**RECORDED DATA**

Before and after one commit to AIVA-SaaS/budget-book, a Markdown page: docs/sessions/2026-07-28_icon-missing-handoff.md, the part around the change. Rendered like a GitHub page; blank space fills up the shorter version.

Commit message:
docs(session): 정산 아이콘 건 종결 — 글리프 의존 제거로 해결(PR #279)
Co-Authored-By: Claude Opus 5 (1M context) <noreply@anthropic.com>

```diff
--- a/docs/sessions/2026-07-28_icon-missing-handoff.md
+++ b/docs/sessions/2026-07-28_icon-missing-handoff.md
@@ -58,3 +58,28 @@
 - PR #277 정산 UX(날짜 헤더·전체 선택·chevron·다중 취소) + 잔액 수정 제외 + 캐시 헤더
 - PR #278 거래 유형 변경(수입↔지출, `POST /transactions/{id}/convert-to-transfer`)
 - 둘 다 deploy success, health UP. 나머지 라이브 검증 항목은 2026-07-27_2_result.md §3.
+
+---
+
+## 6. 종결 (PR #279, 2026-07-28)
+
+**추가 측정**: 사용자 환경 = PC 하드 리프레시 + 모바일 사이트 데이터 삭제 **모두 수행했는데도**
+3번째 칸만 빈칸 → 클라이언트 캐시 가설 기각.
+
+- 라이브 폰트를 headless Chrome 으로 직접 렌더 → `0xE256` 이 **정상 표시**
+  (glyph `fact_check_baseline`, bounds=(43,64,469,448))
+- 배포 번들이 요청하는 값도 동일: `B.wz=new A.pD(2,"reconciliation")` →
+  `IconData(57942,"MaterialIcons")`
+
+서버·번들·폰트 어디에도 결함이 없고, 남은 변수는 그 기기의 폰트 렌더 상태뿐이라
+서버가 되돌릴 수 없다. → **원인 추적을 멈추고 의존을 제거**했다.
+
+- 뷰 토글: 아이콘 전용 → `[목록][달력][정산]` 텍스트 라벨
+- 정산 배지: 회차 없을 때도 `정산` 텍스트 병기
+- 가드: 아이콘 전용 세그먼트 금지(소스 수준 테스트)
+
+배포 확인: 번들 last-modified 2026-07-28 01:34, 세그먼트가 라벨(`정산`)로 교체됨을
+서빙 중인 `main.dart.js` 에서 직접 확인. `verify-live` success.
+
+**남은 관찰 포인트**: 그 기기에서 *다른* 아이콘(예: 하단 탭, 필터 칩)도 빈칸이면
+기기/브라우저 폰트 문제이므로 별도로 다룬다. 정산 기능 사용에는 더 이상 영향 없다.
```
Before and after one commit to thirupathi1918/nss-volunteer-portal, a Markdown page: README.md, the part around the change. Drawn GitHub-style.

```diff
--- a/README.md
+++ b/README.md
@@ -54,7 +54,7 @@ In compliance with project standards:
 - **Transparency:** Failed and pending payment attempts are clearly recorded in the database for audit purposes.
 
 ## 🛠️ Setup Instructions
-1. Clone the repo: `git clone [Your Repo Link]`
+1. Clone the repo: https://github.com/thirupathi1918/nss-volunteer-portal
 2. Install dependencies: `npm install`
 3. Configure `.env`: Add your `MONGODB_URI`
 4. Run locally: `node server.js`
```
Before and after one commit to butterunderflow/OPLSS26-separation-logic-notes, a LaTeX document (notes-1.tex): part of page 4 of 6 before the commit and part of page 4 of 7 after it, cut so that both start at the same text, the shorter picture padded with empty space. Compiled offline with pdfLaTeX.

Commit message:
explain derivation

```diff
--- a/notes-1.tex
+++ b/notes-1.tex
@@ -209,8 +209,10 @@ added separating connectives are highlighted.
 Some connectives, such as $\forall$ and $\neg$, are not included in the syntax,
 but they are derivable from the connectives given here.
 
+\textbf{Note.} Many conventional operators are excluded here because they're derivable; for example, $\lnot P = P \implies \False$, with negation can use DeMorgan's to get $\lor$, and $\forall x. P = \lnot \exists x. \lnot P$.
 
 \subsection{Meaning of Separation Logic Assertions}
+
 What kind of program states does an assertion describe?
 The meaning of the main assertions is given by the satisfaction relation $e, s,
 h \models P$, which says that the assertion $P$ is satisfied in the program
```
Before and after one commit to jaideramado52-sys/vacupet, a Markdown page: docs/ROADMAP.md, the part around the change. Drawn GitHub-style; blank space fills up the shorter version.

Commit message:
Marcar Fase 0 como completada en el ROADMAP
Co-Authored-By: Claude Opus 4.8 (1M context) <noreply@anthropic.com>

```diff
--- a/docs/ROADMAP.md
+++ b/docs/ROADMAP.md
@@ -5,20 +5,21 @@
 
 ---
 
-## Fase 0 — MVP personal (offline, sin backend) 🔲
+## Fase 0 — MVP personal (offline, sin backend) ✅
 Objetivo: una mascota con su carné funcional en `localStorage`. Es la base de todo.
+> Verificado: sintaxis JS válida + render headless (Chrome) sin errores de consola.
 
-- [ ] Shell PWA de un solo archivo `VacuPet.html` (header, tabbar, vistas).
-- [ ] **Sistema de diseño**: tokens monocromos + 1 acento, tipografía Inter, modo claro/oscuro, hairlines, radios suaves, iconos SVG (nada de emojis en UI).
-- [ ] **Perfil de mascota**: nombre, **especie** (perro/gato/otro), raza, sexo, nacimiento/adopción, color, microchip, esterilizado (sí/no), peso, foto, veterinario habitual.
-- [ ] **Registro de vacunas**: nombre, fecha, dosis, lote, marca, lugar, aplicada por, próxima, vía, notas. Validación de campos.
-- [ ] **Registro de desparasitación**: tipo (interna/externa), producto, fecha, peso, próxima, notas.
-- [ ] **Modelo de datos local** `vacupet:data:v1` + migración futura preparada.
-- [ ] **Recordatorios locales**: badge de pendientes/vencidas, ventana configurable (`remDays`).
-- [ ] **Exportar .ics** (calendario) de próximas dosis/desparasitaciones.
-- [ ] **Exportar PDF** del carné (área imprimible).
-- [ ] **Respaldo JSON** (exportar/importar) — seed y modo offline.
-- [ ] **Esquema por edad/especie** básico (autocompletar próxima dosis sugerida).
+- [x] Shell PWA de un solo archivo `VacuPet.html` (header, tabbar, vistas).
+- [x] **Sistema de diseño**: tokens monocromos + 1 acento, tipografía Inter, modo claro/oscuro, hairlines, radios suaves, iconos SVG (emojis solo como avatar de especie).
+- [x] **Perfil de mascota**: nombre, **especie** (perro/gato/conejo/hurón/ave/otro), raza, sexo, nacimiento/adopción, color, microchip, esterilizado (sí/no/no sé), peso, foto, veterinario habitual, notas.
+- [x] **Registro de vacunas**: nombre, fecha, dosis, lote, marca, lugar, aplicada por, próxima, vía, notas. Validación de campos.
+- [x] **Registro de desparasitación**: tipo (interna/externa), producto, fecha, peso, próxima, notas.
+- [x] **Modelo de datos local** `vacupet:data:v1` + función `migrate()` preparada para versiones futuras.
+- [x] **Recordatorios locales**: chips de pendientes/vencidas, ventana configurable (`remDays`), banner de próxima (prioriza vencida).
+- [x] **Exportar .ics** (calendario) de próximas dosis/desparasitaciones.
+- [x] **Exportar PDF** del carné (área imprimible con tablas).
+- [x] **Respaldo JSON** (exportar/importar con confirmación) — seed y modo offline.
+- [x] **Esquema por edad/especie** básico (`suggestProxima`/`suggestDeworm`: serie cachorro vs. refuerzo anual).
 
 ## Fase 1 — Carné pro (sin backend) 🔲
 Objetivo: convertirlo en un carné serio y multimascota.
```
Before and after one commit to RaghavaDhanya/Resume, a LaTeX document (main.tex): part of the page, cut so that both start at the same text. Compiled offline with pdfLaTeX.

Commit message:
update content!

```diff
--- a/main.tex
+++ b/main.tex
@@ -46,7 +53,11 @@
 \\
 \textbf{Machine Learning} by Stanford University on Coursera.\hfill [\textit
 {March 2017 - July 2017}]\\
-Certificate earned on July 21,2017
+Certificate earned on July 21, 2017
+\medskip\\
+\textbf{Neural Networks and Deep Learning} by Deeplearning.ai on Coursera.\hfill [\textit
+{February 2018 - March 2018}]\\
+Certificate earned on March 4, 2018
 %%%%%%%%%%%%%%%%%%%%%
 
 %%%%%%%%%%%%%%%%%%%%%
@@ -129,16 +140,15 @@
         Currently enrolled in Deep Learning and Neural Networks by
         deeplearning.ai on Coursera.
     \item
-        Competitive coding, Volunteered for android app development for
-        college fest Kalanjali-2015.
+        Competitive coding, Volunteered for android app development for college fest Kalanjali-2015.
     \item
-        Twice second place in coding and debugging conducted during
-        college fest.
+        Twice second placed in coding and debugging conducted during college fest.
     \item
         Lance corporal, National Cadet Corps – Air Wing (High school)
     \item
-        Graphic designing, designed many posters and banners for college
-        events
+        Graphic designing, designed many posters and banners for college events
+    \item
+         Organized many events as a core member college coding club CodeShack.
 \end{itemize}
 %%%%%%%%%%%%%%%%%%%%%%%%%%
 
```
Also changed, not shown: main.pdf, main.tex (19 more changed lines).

**INSTRUCTIONS FOR THE TASK**
Copy out each line of the entries above that holds "main".

**RESULT**
+서빙 중인 `main.dart.js` 에서 직접 확인. `verify-live` success.
 The meaning of the main assertions is given by the satisfaction relation $e, s,
Before and after one commit to RaghavaDhanya/Resume, a LaTeX document (main.tex): part of the page, cut so that both start at the same text. Compiled offline with pdfLaTeX.
--- a/main.tex
+++ b/main.tex
Also changed, not shown: main.pdf, main.tex (19 more changed lines).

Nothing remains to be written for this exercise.